* [Task prompt]
Reproduce every record below exactly, without the pictures.

* [Extracted information]
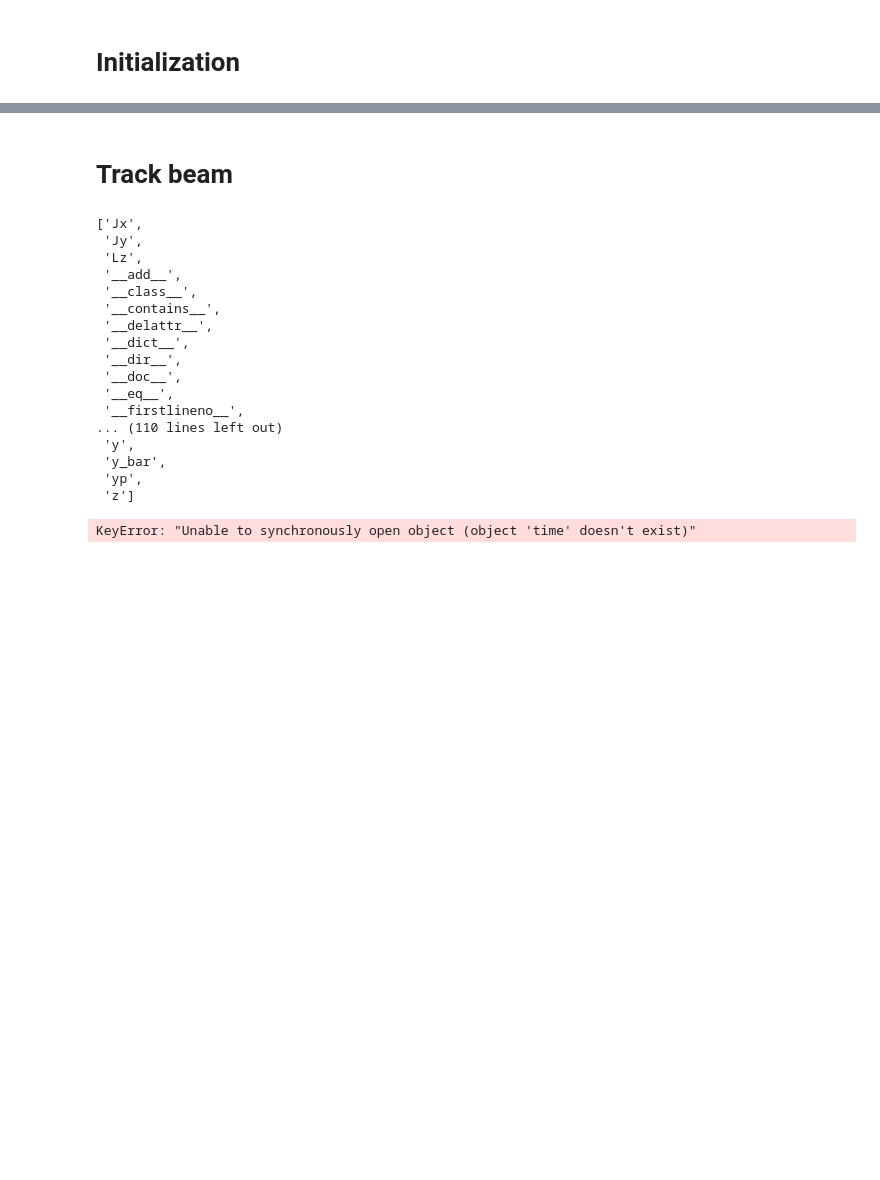
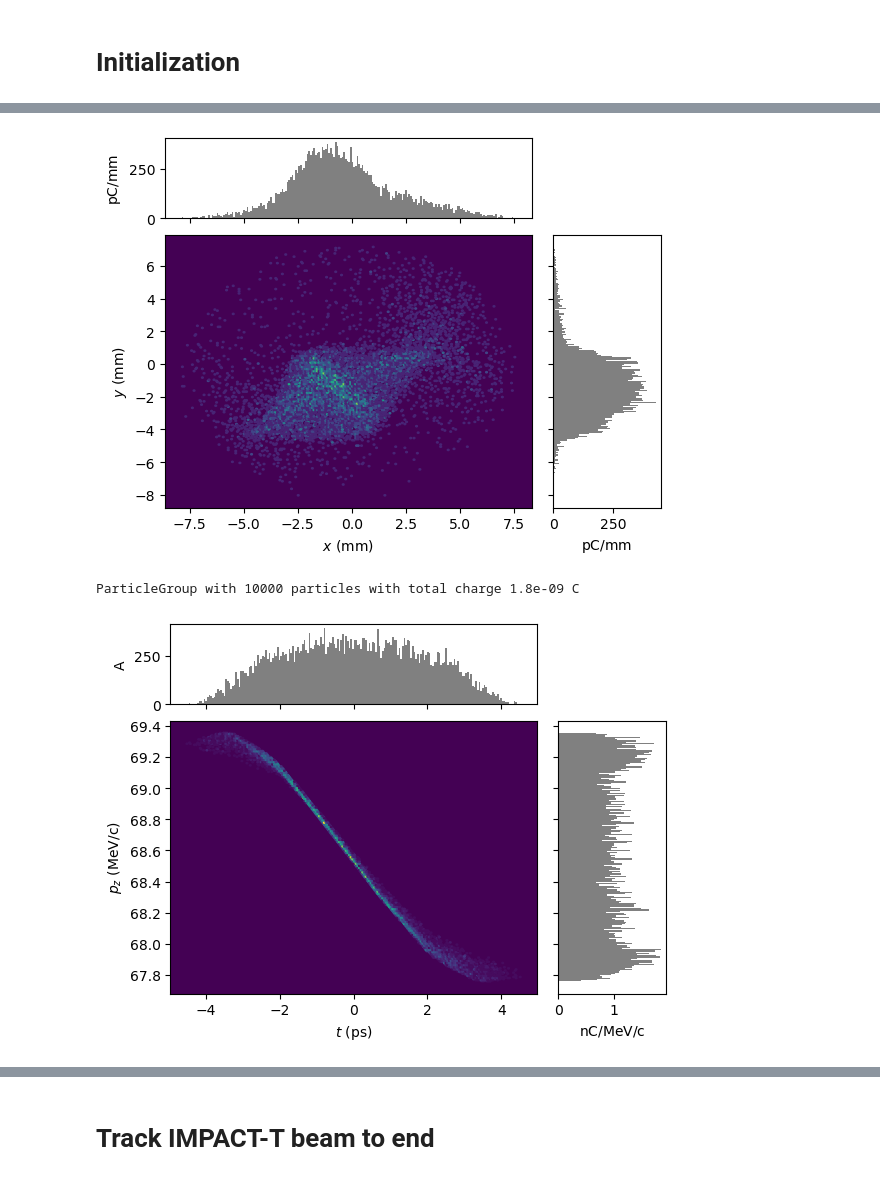
Before and after one commit to slaclab/FACET2-Bmad-PyTao, a Jupyter notebook: Example - IMPACT-T beam generation.ipynb, the cells around one changed output, grey strips where cells are left out. Saved outputs shown, nothing was run; the diff lists cells and outputs as text; code cells hidden in the pictures; blank space fills up the shorter version.

Commit message:
Improving IMPACT-T example

```diff
--- a/Example - IMPACT-T beam generation.ipynb
+++ b/Example - IMPACT-T beam generation.ipynb
@@ -35,3 +36,19 @@ Converted final_particles to ParticleGroup
 Converted PR10241 to ParticleGroup
 Converted L0AFEND to ParticleGroup
 Beam created, written to /Users/nmajik/Documents/SLAC/FACET2-S2E/beams/activeBeamFile.h5, and reinit to tao
+# %%
+#Examine the beam IMPACT-T produced
+P = ParticleGroup("./beams/activeBeamFile.h5")
+
+
+display(plotMod(P, 'x', 'y',  bins=200));
+plt.clf()
+
+print(P)
+
+#Plot the longitudinal phase space
+display(plotMod(P, 't', 'pz',  bins=200));
+# %% [output]
+[figure, added]
+ParticleGroup with 10000 particles with total charge 1.8e-09 C
+[figure, added]
@@ -38,2 +56,2 @@ Beam created, written to /Users/nmajik/Documents/SLAC/FACET2-S2E/beams/activeBea
 # %% [markdown]
-# Track beam
+# Track IMPACT-T beam to end
@@ -42,26 +58 @@ P = ParticleGroup("./beams/activeBeamFile.h5")
-# %%
-dir(P)
-# %% [output]
-['Jx',
- 'Jy',
- 'Lz',
- '__add__',
- '__class__',
- '__contains__',
- '__delattr__',
- '__dict__',
- '__dir__',
- '__doc__',
- '__eq__',
- '__firstlineno__',
-... (110 lines left out)
- 'y',
- 'y_bar',
- 'yp',
- 'z']
-# %%
-#Track the beam from start to end
-trackBeam(tao, **importedDefaultSettings)
-# %% [output]
-KeyError: "Unable to synchronously open object (object 'time' doesn't exist)"
 # %%
```
Also changed, not shown: parts of 14 cells of this notebook, 1 other file.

* [Result of this task]
Before and after one commit to slaclab/FACET2-Bmad-PyTao, a Jupyter notebook: Example - IMPACT-T beam generation.ipynb, the cells around one changed output, grey strips where cells are left out. Saved outputs shown, nothing was run; the diff lists cells and outputs as text; code cells hidden in the pictures; blank space fills up the shorter version.

Commit message:
Improving IMPACT-T example

```diff
--- a/Example - IMPACT-T beam generation.ipynb
+++ b/Example - IMPACT-T beam generation.ipynb
@@ -35,3 +36,19 @@ Converted final_particles to ParticleGroup
 Converted PR10241 to ParticleGroup
 Converted L0AFEND to ParticleGroup
 Beam created, written to /Users/nmajik/Documents/SLAC/FACET2-S2E/beams/activeBeamFile.h5, and reinit to tao
+# %%
+#Examine the beam IMPACT-T produced
+P = ParticleGroup("./beams/activeBeamFile.h5")
+
+
+display(plotMod(P, 'x', 'y',  bins=200));
+plt.clf()
+
+print(P)
+
+#Plot the longitudinal phase space
+display(plotMod(P, 't', 'pz',  bins=200));
+# %% [output]
+[figure, added]
+ParticleGroup with 10000 particles with total charge 1.8e-09 C
+[figure, added]
@@ -38,2 +56,2 @@ Beam created, written to /Users/nmajik/Documents/SLAC/FACET2-S2E/beams/activeBea
 # %% [markdown]
-# Track beam
+# Track IMPACT-T beam to end
@@ -42,26 +58 @@ P = ParticleGroup("./beams/activeBeamFile.h5")
-# %%
-dir(P)
-# %% [output]
-['Jx',
- 'Jy',
- 'Lz',
- '__add__',
- '__class__',
- '__contains__',
- '__delattr__',
- '__dict__',
- '__dir__',
- '__doc__',
- '__eq__',
- '__firstlineno__',
-... (110 lines left out)
- 'y',
- 'y_bar',
- 'yp',
- 'z']
-# %%
-#Track the beam from start to end
-trackBeam(tao, **importedDefaultSettings)
-# %% [output]
-KeyError: "Unable to synchronously open object (object 'time' doesn't exist)"
 # %%
```
Also changed, not shown: parts of 14 cells of this notebook, 1 other file.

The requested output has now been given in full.